Intended as an educational seminar,
the series is expected to offer insights on how to write effectively
for magazines, newspapers and other popular media, and how
to achieve publication.
On the first Monday of each month,
beginning in October, the Jacobson Center will feature a different
speaker from the Smith community -- some from among Smith
faculty -- to expound on his or her genre of journalism.
The series, which is open to
the college community, will take place in Seelye 207 (Faculty
Lounge) from 4 to 5:30 p.m. Refreshments will be served. Selections
from the featured genre will be available for review at the
Jacobson Center in the week prior to each event.
will kick off on Monday, October 3, with guest Andrew Zimbalist,
Robert A. Woods Professor of Economics, and author of 13 books
and numerous articles and opinion pieces in national media.
Zimbalist will reflect on writing the op-ed piece. His most
recent book, published last spring, is National Pastime:
How Americans Play Baseball and the Rest of the World Plays
On Monday, November 7, Madeleine
Blais, professor of journalism at UMass-Amherst, will offer
her comments on writing the biographical profile. Blais, a
former Boston Globe and Miami Herald reporter,
is a Pulitzer Prize-winner for feature writing. She has written
three books, including In These Girls, Hope is a Muscle,
a finalist for the National Book Critics’ Circle Award
The series continues on Monday,

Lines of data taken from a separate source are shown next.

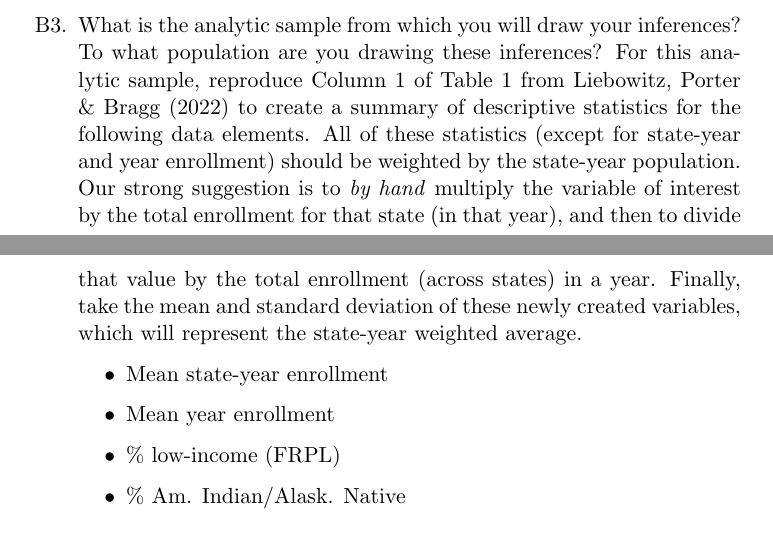
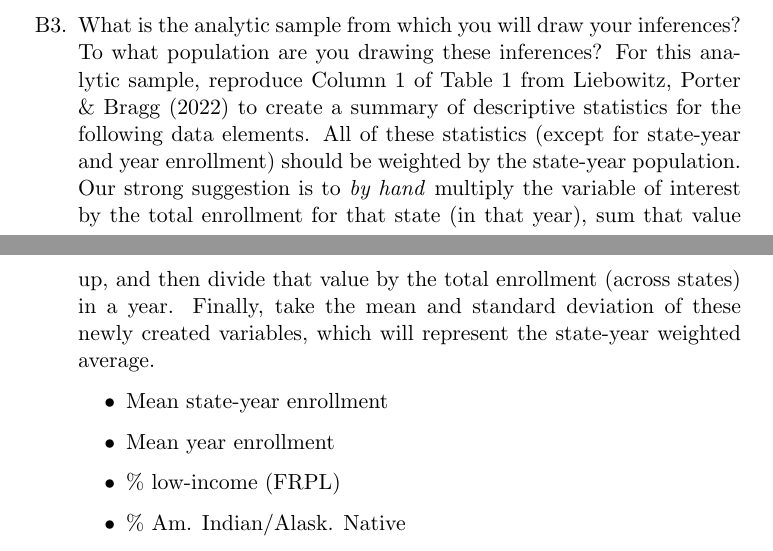
Before and after one commit to DavidDLiebowitz/edld650, a LaTeX problem sheet (assignments/DARE_1/DARE_1.tex): two parts of pages 2 and 3 of 5, joined at a grey line, cut so that both start at the same text. Compiled offline with pdfLaTeX.

Commit message:
DARE 1 typo fix

```diff
--- a/assignments/DARE_1/DARE_1.tex
+++ b/assignments/DARE_1/DARE_1.tex
@@ -43,7 +43,7 @@ For the following tasks, give your best attempt at completing the analysis and w
 \begin{enumerate}
 	\item[B1.] Inspect your data. What sorts of missingness exist within the data file? What sorts of missingness should concern you? Which do not? In this assignment, please restrict your sample to state-years with non-missing outcomes.
 	\item[B2.] Graphically display the distribution of the outcome data. What do you notice about the distribution of outcomes? Are there any actions, transformations or sensitivity tests you would like to conduct based on this evidence?
-	\item[B3.] What is the analytic sample from which you will draw your inferences? To what population are you drawing these inferences? For this analytic sample, reproduce Column 1 of Table 1 from Liebowitz, Porter \& Bragg (2022) to create a summary of descriptive statistics for the following data elements. All of these statistics (except for state-year and year enrollment) should be weighted by the state-year population. Our strong suggestion is to \textit{by hand} multiply the variable of interest by the total enrollment for that state (in that year), and then to divide that value by the total enrollment (across states) in a year. Finally, take the mean and standard deviation of these newly created variables, which will represent the state-year weighted average.
+	\item[B3.] What is the analytic sample from which you will draw your inferences? To what population are you drawing these inferences? For this analytic sample, reproduce Column 1 of Table 1 from Liebowitz, Porter \& Bragg (2022) to create a summary of descriptive statistics for the following data elements. All of these statistics (except for state-year and year enrollment) should be weighted by the state-year population. Our strong suggestion is to \textit{by hand} multiply the variable of interest by the total enrollment for that state (in that year), sum that value up, and then divide that value by the total enrollment (across states) in a year. Finally, take the mean and standard deviation of these newly created variables, which will represent the state-year weighted average.
 
 	\begin{itemize}
 		\item Mean state-year enrollment
```
Also changed, not shown: assignments/DARE_1/DARE_1.pdf, 2 other files.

December 5, with guest George Colt, who is currently teaching
in the American studies department. Colt, a journalist, poet
and playwright, will speak on writing the personal essay.
A former staff writer for Life magazine, Colt has
written two books, including The Big House: A Century
in the Life of an American Summer Home, a memoir, which
was a finalist for the National Book Award in 2003.
will continue in the spring with talks by Michael Gorra, Mary
Augusta Jordan Professor of English Language and Literature,
on writing book reviews; David Marcus, a Pulitzer Prize-winning
journalist who last year taught at Deerfield Academy, who
will speak on writing the “call-to-action” piece;
and local writer Pamela Petro, on travel writing.